Respirable Particulate Constituents and Risk of Cause-Specific Mortality in the Hong Kong Population
journal contributionposted on 07.08.2019, 20:14 by Shengzhi Sun, Wangnan Cao, Vivian C. Pun, Hong Qiu, Yang Ge, Linwei Tian

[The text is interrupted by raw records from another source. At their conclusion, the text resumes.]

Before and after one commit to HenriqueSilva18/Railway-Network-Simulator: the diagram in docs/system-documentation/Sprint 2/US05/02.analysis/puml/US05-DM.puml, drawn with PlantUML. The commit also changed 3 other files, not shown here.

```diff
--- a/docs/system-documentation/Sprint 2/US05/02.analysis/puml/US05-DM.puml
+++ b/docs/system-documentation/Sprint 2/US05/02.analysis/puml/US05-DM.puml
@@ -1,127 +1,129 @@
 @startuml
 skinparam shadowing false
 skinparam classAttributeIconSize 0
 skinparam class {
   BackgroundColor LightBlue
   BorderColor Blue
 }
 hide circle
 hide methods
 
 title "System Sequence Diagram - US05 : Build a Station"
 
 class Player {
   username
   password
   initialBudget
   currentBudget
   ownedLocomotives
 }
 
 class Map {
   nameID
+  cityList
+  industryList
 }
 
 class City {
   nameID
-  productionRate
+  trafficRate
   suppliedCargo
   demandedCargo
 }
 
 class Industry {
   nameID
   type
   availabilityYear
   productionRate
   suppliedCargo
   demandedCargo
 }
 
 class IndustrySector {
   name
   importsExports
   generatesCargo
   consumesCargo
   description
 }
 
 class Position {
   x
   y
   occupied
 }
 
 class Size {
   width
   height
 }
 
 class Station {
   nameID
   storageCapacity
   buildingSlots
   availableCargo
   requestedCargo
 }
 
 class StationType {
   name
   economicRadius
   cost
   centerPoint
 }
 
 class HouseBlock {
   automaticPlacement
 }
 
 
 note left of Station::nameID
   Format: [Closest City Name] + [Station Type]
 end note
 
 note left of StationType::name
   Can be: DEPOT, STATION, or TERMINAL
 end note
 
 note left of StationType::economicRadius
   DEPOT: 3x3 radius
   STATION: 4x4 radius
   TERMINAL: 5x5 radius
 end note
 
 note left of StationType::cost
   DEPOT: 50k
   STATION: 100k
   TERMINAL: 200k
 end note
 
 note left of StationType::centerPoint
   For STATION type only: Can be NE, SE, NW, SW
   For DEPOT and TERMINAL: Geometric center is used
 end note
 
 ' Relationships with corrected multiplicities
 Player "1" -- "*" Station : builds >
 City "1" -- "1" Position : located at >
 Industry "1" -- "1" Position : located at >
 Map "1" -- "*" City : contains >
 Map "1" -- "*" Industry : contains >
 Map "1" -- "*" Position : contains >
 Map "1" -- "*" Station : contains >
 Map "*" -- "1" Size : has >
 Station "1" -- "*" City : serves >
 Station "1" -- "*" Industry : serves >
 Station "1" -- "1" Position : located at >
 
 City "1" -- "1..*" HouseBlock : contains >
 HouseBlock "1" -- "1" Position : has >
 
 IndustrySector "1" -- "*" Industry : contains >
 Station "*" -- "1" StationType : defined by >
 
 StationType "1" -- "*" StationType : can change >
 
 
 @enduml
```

Emerging studies examined the associations of particulate matter constituents with nonaccidental and cardiorespiratory diseases, but few have investigated more specific causes of cardiorespiratory diseases or other system diseases, especially in Asia. We estimated the association between respirable particulate matter (PM10) constituents and a spectrum of deaths using a quasi-Poisson time-series model in Hong Kong. Positive associations were identified between cause-specific deaths and elemental carbon, organic carbon (OC), nitrate, and potassium ion (K+), but only the associations for OC and K+ were robust in the two-constituent models adjusting for other constituents. The estimated effects of OC were strongest on mortality from the respiratory system with cumulative percent excess risk (ER%) of 3.82% (95% CI: 0.96%, 6.92%) per interquartile range (6.7 μg/m3) increase over 7 days prior to death (lag0–7), especially for pneumonia (ER%: 4.32%; 95% CI: 0.70%, 8.26%). The digestive system was most sensitive to K+ with cumulative ER% of 6.74% (95% CI: 0.37%, 14.01%) per interquartile range (0.6 μg/m3) increase. This study indicates that PM10 constituents from biomass burning (OC and K+) were more toxic than other constituents for deaths in Hong Kong, especially for mortalities from respiratory and digestive systems. These findings should have potential biological and pollution control implications.